▶ **Exercise**:
Filter the records below and copy every line containing the word "prcp".

▶ **Input**:
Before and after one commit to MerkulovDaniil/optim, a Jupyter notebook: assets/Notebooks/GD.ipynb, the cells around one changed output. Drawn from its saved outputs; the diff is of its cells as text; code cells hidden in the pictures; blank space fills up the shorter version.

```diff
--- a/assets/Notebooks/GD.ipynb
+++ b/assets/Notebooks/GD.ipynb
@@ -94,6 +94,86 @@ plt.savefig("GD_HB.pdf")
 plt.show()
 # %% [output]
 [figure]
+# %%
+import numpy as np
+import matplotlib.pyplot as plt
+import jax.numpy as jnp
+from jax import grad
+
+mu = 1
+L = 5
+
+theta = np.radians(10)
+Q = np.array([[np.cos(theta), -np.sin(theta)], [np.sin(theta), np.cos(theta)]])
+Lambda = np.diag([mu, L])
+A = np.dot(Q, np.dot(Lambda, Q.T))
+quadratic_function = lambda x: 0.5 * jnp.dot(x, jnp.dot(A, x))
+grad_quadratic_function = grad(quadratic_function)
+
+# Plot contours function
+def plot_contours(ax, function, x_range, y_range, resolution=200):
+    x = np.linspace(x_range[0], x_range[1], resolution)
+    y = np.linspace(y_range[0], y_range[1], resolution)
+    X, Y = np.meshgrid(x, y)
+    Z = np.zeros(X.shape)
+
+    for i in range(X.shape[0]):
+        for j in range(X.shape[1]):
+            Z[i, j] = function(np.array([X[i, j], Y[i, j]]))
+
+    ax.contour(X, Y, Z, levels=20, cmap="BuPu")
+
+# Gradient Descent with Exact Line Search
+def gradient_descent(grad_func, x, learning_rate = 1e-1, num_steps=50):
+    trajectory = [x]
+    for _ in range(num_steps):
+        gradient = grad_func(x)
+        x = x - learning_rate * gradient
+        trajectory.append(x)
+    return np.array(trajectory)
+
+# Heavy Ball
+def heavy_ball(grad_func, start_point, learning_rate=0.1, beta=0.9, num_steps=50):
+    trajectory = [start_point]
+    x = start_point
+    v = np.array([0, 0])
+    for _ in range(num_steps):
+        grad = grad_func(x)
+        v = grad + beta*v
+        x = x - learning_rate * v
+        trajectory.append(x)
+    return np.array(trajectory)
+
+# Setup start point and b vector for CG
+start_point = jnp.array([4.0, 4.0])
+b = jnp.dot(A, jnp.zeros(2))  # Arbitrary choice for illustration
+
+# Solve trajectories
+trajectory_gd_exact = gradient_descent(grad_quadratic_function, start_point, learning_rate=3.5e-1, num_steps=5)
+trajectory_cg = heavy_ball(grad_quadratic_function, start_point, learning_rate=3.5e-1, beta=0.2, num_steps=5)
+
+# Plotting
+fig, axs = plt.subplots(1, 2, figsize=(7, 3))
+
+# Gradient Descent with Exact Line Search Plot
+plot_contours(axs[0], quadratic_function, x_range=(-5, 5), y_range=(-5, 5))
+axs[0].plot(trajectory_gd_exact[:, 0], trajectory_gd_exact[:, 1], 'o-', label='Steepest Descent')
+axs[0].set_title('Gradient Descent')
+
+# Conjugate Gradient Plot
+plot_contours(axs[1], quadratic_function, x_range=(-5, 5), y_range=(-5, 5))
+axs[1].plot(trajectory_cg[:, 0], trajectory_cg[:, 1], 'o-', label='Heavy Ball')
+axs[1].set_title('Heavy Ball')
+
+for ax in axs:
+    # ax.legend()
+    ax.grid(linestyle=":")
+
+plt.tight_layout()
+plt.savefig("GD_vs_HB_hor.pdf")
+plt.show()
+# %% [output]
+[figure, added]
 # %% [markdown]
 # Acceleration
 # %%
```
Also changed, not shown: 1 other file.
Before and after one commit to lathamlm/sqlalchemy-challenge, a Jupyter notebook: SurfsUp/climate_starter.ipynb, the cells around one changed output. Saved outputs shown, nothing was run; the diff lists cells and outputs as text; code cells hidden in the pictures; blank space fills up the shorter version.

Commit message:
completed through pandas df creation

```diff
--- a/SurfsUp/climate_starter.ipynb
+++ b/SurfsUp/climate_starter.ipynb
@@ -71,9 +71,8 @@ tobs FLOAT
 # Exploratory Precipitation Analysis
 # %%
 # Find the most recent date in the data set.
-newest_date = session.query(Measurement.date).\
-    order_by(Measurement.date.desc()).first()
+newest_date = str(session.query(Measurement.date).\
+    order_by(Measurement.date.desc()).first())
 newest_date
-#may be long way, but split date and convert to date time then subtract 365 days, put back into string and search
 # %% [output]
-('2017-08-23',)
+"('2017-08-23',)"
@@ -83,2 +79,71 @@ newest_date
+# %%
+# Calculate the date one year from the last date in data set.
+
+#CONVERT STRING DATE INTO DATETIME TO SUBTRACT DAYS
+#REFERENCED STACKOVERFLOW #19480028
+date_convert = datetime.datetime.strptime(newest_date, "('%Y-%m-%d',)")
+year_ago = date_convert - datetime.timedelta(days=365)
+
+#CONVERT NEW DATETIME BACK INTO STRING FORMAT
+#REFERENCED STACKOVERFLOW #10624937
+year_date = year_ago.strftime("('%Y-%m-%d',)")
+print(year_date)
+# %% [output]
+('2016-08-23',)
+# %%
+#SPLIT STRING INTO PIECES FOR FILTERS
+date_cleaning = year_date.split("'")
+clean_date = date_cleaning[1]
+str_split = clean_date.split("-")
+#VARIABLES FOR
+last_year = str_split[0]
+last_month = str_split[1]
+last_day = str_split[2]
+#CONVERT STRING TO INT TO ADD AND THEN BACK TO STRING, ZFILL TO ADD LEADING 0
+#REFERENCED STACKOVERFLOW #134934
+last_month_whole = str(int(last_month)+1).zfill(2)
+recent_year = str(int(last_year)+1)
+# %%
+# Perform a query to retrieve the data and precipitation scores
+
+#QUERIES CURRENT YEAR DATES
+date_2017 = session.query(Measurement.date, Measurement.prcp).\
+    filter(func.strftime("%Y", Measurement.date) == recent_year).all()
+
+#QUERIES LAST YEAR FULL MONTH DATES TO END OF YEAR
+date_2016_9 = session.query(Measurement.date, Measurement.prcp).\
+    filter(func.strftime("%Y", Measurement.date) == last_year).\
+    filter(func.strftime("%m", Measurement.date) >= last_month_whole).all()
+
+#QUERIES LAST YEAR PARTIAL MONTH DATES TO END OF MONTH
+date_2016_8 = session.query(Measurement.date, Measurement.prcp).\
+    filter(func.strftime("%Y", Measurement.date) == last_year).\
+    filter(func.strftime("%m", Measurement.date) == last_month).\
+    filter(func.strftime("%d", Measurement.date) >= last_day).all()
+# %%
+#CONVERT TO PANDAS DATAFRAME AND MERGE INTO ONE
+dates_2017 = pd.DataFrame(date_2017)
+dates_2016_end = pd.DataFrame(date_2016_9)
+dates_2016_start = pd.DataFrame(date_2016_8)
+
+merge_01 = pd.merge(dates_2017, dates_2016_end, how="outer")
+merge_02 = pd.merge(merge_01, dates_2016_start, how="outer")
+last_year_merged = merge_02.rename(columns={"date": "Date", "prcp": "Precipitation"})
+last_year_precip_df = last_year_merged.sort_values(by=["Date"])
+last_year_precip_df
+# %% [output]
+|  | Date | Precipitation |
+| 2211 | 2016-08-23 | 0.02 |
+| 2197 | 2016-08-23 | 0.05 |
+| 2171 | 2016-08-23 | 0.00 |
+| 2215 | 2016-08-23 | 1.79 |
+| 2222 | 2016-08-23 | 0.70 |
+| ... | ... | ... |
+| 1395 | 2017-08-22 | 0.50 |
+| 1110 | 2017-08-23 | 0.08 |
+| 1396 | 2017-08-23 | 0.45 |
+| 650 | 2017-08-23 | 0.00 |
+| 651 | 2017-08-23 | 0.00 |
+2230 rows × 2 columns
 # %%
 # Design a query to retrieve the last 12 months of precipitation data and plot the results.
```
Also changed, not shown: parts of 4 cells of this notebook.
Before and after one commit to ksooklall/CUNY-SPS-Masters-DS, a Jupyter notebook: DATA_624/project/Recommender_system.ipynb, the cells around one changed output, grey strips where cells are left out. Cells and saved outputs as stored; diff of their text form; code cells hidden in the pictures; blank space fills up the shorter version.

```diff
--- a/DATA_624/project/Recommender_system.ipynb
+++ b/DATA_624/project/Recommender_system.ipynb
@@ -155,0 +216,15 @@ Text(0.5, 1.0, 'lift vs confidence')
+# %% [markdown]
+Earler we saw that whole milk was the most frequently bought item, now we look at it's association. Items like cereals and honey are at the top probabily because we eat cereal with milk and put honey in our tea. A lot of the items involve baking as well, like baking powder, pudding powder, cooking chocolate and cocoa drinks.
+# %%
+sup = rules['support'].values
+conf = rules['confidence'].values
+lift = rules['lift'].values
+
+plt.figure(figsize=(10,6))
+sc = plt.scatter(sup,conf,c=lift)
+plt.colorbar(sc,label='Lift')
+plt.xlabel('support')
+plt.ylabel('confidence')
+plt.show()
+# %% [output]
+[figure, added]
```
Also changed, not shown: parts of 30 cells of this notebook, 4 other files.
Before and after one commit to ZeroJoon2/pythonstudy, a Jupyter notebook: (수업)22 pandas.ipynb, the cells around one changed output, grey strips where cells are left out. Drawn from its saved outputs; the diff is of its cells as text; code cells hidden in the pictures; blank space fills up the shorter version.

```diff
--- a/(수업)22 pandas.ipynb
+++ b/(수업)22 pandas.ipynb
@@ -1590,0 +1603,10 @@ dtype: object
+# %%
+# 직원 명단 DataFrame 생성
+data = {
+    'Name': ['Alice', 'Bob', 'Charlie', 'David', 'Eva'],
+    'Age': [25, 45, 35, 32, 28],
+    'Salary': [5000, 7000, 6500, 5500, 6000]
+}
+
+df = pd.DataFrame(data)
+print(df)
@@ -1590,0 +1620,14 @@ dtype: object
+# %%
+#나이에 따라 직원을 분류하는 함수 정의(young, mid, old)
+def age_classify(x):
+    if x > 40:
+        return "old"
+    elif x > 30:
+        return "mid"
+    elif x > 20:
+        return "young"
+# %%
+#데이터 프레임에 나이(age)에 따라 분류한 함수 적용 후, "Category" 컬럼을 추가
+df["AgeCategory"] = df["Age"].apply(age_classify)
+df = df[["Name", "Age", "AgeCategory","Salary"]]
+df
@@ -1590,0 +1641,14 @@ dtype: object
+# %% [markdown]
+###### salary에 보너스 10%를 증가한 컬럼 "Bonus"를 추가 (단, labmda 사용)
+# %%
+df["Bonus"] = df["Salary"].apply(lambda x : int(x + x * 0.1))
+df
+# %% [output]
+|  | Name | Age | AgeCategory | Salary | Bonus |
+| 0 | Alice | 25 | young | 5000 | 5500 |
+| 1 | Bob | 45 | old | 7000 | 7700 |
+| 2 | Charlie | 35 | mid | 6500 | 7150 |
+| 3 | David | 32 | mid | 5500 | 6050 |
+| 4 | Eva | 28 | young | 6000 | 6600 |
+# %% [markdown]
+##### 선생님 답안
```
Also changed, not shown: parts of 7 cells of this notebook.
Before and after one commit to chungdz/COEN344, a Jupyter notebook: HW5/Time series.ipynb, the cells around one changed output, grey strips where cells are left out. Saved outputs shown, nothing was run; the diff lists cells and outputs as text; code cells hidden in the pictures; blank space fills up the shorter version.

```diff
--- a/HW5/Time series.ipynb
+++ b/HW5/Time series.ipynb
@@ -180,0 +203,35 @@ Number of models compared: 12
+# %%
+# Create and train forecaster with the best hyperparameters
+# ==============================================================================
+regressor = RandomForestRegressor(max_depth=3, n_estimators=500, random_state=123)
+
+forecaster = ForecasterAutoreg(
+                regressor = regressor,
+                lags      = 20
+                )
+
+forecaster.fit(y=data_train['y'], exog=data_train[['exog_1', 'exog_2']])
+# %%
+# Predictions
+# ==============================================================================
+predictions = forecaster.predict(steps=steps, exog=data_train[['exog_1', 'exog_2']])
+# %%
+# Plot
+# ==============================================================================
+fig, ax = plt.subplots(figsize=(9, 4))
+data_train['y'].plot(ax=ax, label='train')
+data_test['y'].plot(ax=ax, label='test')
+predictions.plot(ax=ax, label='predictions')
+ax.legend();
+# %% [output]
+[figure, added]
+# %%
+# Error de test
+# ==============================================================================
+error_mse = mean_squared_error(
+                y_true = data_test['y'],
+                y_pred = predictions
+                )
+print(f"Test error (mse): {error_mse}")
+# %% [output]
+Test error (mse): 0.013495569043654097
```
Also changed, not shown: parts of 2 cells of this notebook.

▶ **Response**:
+date_2017 = session.query(Measurement.date, Measurement.prcp).\
+date_2016_9 = session.query(Measurement.date, Measurement.prcp).\
+date_2016_8 = session.query(Measurement.date, Measurement.prcp).\
+last_year_merged = merge_02.rename(columns={"date": "Date", "prcp": "Precipitation"})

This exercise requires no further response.